= WORK REQUIRED =
Show, from the entries below, every line in which "text" appears.

Front-end code change data:
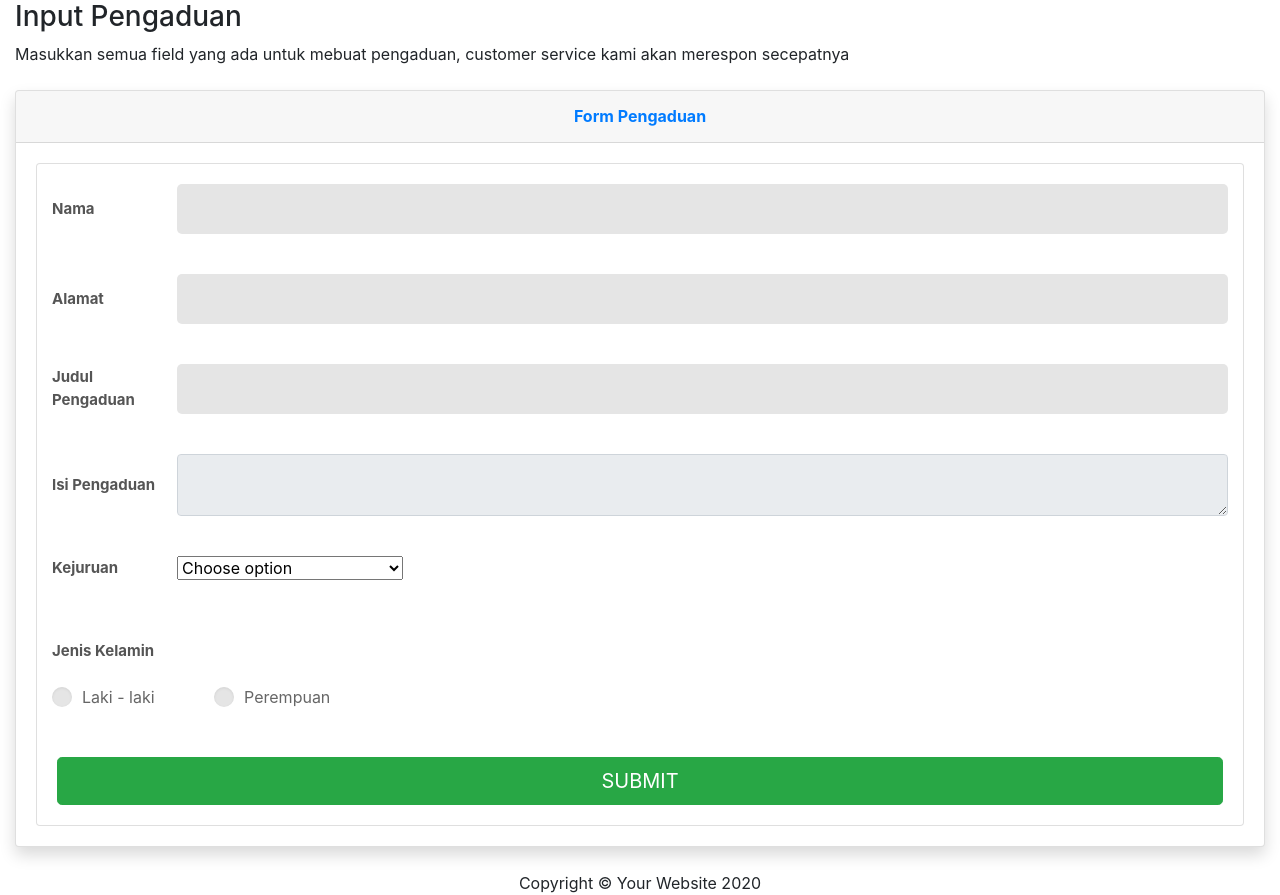
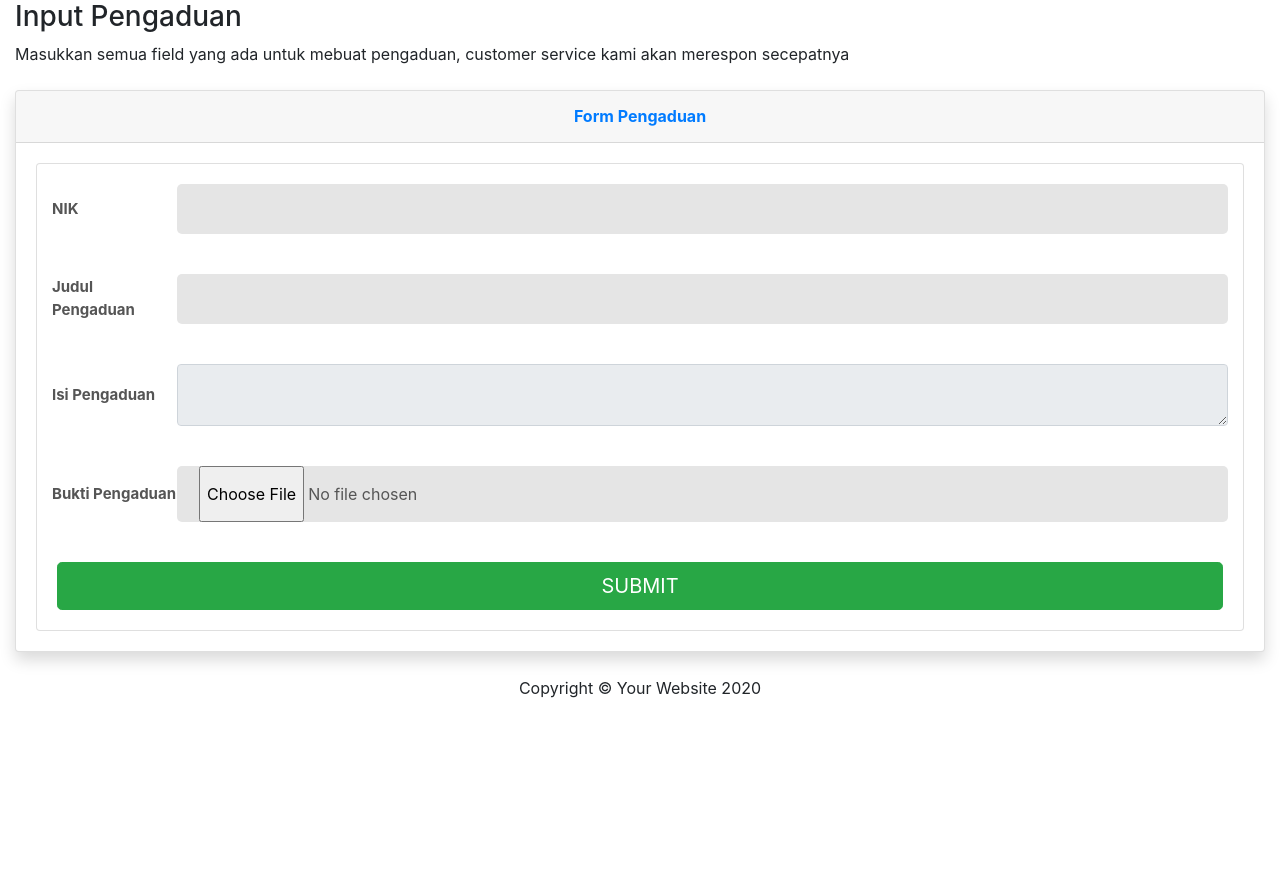
Before and after one commit to RafiIzzatulRizquFaris/PengaduanMasyarakatCI, a CodeIgniter app: page /PengaduanMasyarakatCI/InputDashboardController/index in a window 1280 px wide. Shown: the part 407-1302 px from the top of the page. After the commit the page ends 1105 px from the top, so only its background shows below. Run offline with CodeIgniter, Linux system fonts and the light colour scheme; some libraries are stand-ins or nearby versions.

Commit message:
Update inputdashboard.php
change format report form

```diff
--- a/application/views/user/inputdashboard.php
+++ b/application/views/user/inputdashboard.php
@@ -137,18 +137,10 @@
 								<div class="card-body">
 									<form method="POST" action="invoice.php">
 										<div class="form-row">
-                      <div class="name">Nama</div>
+											<div class="name">NIK</div>
 											<div class="value">
 												<div class="input-group">
-                          <input class="input--style-5" type="text" name="nama_pengaduan" />
-                        </div>
-                      </div>
-                    </div>
-                    <div class="form-row">
-                      <div class="name">Alamat</div>
-                      <div class="value">
-                        <div class="input-group">
-                          <input class="input--style-5" type="email" name="alamat_pengaduan" />
+													<input class="input--style-5" type="text" name="nik_pengaduan" disabled />
 												</div>
 											</div>
 										</div>
@@ -170,34 +162,11 @@
 											</div>
 										</div>
 										<div class="form-row">
-                      <div class="name">Kejuruan</div>
+											<div class="name">Bukti Pengaduan</div>
 											<div class="value">
 												<div class="input-group">
-                          <div class="rs-select2 js-select-simple select--no-search">
-                            <select name="kejuran_siswa">
-                              <option disabled="disabled" selected="selected">Choose option</option>
-                              <option>Rekayasa Perangkat Lunak</option>
-                              <option>Multimedia</option>
-                              <option>Teknik Elektronik Informasi</option>
-                              <option>Broadcast</option>
-                              <option>Teknik Komputer Jaringan</option>
-                            </select>
-                            <div class="select-dropdown"></div>
+													<input type="file" class="form-control-file input--style-5" id="bukti_pengaduan">
 												</div>
-                        </div>
-                      </div>
-                    </div>
-                    <div class="form-row p-t-20">
-                      <label class="label label--block">Jenis Kelamin</label>
-                      <div class="p-t-15">
-                        <label class="radio-container m-r-55">Laki - laki
-                          <input type="radio" name="gender_siswa" />
-                          <span class="checkmark"></span>
-                        </label>
-                        <label class="radio-container">Perempuan
-                          <input type="radio" name="gender_siswa" />
-                          <span class="checkmark"></span>
-                        </label>
 											</div>
 										</div>
 										<div class="text-center">
```
Lines whose indentation alone changed are shown as unchanged.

= RESPONSE =
-                          <input class="input--style-5" type="text" name="nama_pengaduan" />
+													<input class="input--style-5" type="text" name="nik_pengaduan" disabled />
 										<div class="text-center">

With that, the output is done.